Task brief – A faithful copy of all the data is required; pictures should not be included.
- Opening Delimiter -
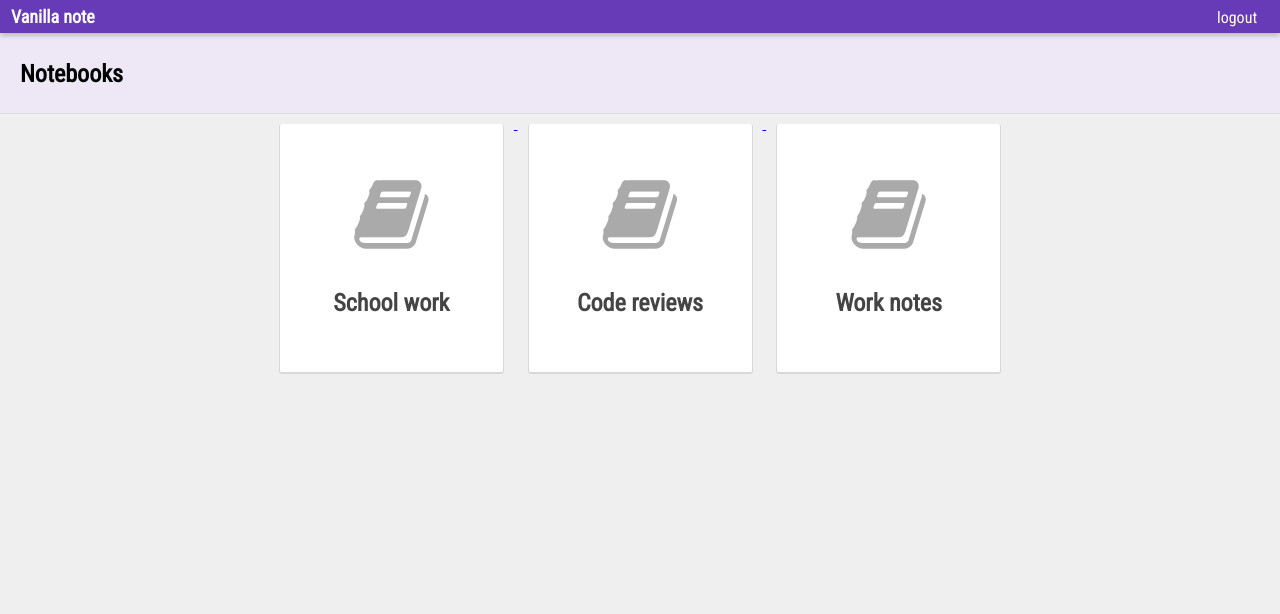
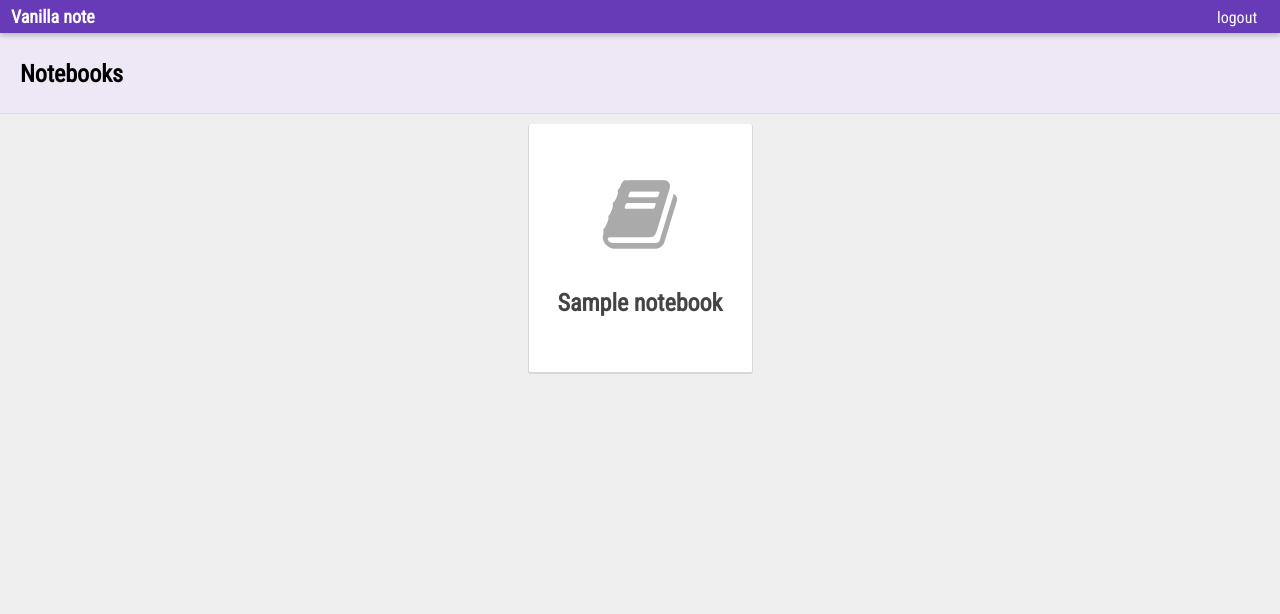
Before and after one commit to joelcolucci/vanillanote, a Flask app: template templates/view_notebooks.html in a window 1280 px wide. Shown: the top 614 px of the page. Run offline with Flask 2, Linux system fonts and the light colour scheme; the template is opened without the code that fills it: most values are stand-ins (such as "Sample title", 1, 10 or a date in 2020); parts of the project's set-up code (start-up, migrations or seed data) failed here and were passed over; some libraries are stand-ins or nearby versions.

Commit message:
adding new notebook is up and running

```diff
--- a/app.py
+++ b/app.py
@@ -38,8 +38,8 @@ session = DBSession()
 
 # Create anti-forgery state token
 @app.route('/')
+@app.route('/notebooks')
 def showLogin():
-
     if 'username' not in login_session:
         state = ''.join(random.choice(string.ascii_uppercase + string.digits)
                     for x in xrange(32))
@@ -47,16 +47,8 @@ def showLogin():
         # return "The current session state is %s" % login_session['state']
         return render_template('login.html', STATE=state)
 
-    return render_template('view_notebooks.html')
-
-
-@app.route('/notebook', methods=['GET'])
-def viewNotebooks():
-    # If user not logged in redirect back to home
-    if 'username' not in login_session:
-        return redirect('/')
-
-    return render_template('view_notes.html')
+    notebooks = sessionc.query(Notebook).all()
+    return render_template('view_notebooks.html', notebooks=notebooks)
 
 
 @app.route('/notebook/new', methods=['GET','POST'])
@@ -66,15 +58,29 @@ def newNotebook():
         return redirect('/')
 
     if request.method == 'POST':
-        new_notebook = Notebook, User(name="Sample")
+        title = request.form.get('title', 'title')
+        new_notebook = Notebook(name=title)
 
         session.add(new_notebook)
         session.commit()
 
-        return redirect(url_for('home'))
+        return redirect(url_for('showLogin'))
 
     else:
         return render_template('view_new_notebook.html')
+
+
+@app.route("/notebook/<int:notebook_id>/")
+def showNotes(notebook_id):
+    # If user not logged in redirect back to home
+    if 'username' not in login_session:
+        return redirect('/')
+
+    notebook = session.query(Notebook).filter_by(id=notebook_id).one()
+    creator = getUserInfo(notebook.user_id)
+
+    notes = session.query(Notes).filter_by(notebook_id=notebook_id).all()
+
 
 
 @app.route('/notebook/note/new', methods=['GET','POST'])
--- a/templates/view_new_notebook.html
+++ b/templates/view_new_notebook.html
@@ -7,8 +7,8 @@
 
 <div class="notebooks text-center">
     <div class="card card-xl">
-        <form>
-            <input type="text" name="notebook-title" id="title" placeholder="Name of notebook?" maxlength="30" class="clear-input">
+        <form method="POST">
+            <input type="text" name="title" id="title" placeholder="Name of notebook?" maxlength="30" class="clear-input">
             <i class="fa fa-book fa-5x"></i>
             <div class="notebook-controls">
                 <input type="submit" value="save" class="btn-default">
--- a/templates/view_notebooks.html
+++ b/templates/view_notebooks.html
@@ -5,28 +5,18 @@
     <h2 class="secondary-toolbar-heading"><a href="/">Notebooks</a></h2>
 </div>
 <div class="notebooks text-center">
-    <a href="/notebook">
+    {% for notebook in notebooks %}
+    <a href="{{url_for('showNotes', notebook_id = notebook.id)}}">
         <div class="card">
             <i class="fa fa-book fa-5x"></i>
-            <h2 class="card-title">School work</h2>
-
+            <h2 class="card-title">{{notebook.name}}</h2>
         </div>
     </a>
-    <a href="/notebook">
-        <div class="card">
-            <i class="fa fa-book fa-5x"></i>
-            <h2 class="card-title">Code reviews</h2>
+    {% endfor %}
 
-        </div>
-    </a>
-    <a href="/notebook">
-        <div class="card">
-            <i class="fa fa-book fa-5x"></i>
-            <h2 class="card-title">Work notes</h2>
-        </div>
-    </a>
+
 </div>
 
-<div class="btn-arrow active"><a href="/notebook/new">+</a></div>
+<div class="btn-arrow active"><a href="{{url_for('newNotebook')}}">+</a></div>
 
 {% endblock %}
```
- Closing Delimiter -
Answer to this task –
Before and after one commit to joelcolucci/vanillanote, a Flask app: template templates/view_notebooks.html in a window 1280 px wide. Shown: the top 614 px of the page. Run offline with Flask 2, Linux system fonts and the light colour scheme; the template is opened without the code that fills it: most values are stand-ins (such as "Sample title", 1, 10 or a date in 2020); parts of the project's set-up code (start-up, migrations or seed data) failed here and were passed over; some libraries are stand-ins or nearby versions.

Commit message:
adding new notebook is up and running

```diff
--- a/app.py
+++ b/app.py
@@ -38,8 +38,8 @@ session = DBSession()
 
 # Create anti-forgery state token
 @app.route('/')
+@app.route('/notebooks')
 def showLogin():
-
     if 'username' not in login_session:
         state = ''.join(random.choice(string.ascii_uppercase + string.digits)
                     for x in xrange(32))
@@ -47,16 +47,8 @@ def showLogin():
         # return "The current session state is %s" % login_session['state']
         return render_template('login.html', STATE=state)
 
-    return render_template('view_notebooks.html')
-
-
-@app.route('/notebook', methods=['GET'])
-def viewNotebooks():
-    # If user not logged in redirect back to home
-    if 'username' not in login_session:
-        return redirect('/')
-
-    return render_template('view_notes.html')
+    notebooks = sessionc.query(Notebook).all()
+    return render_template('view_notebooks.html', notebooks=notebooks)
 
 
 @app.route('/notebook/new', methods=['GET','POST'])
@@ -66,15 +58,29 @@ def newNotebook():
         return redirect('/')
 
     if request.method == 'POST':
-        new_notebook = Notebook, User(name="Sample")
+        title = request.form.get('title', 'title')
+        new_notebook = Notebook(name=title)
 
         session.add(new_notebook)
         session.commit()
 
-        return redirect(url_for('home'))
+        return redirect(url_for('showLogin'))
 
     else:
         return render_template('view_new_notebook.html')
+
+
+@app.route("/notebook/<int:notebook_id>/")
+def showNotes(notebook_id):
+    # If user not logged in redirect back to home
+    if 'username' not in login_session:
+        return redirect('/')
+
+    notebook = session.query(Notebook).filter_by(id=notebook_id).one()
+    creator = getUserInfo(notebook.user_id)
+
+    notes = session.query(Notes).filter_by(notebook_id=notebook_id).all()
+
 
 
 @app.route('/notebook/note/new', methods=['GET','POST'])
--- a/templates/view_new_notebook.html
+++ b/templates/view_new_notebook.html
@@ -7,8 +7,8 @@
 
 <div class="notebooks text-center">
     <div class="card card-xl">
-        <form>
-            <input type="text" name="notebook-title" id="title" placeholder="Name of notebook?" maxlength="30" class="clear-input">
+        <form method="POST">
+            <input type="text" name="title" id="title" placeholder="Name of notebook?" maxlength="30" class="clear-input">
             <i class="fa fa-book fa-5x"></i>
             <div class="notebook-controls">
                 <input type="submit" value="save" class="btn-default">
--- a/templates/view_notebooks.html
+++ b/templates/view_notebooks.html
@@ -5,28 +5,18 @@
     <h2 class="secondary-toolbar-heading"><a href="/">Notebooks</a></h2>
 </div>
 <div class="notebooks text-center">
-    <a href="/notebook">
+    {% for notebook in notebooks %}
+    <a href="{{url_for('showNotes', notebook_id = notebook.id)}}">
         <div class="card">
             <i class="fa fa-book fa-5x"></i>
-            <h2 class="card-title">School work</h2>
-
+            <h2 class="card-title">{{notebook.name}}</h2>
         </div>
     </a>
-    <a href="/notebook">
-        <div class="card">
-            <i class="fa fa-book fa-5x"></i>
-            <h2 class="card-title">Code reviews</h2>
+    {% endfor %}
 
-        </div>
-    </a>
-    <a href="/notebook">
-        <div class="card">
-            <i class="fa fa-book fa-5x"></i>
-            <h2 class="card-title">Work notes</h2>
-        </div>
-    </a>
+
 </div>
 
-<div class="btn-arrow active"><a href="/notebook/new">+</a></div>
+<div class="btn-arrow active"><a href="{{url_for('newNotebook')}}">+</a></div>
 
 {% endblock %}
```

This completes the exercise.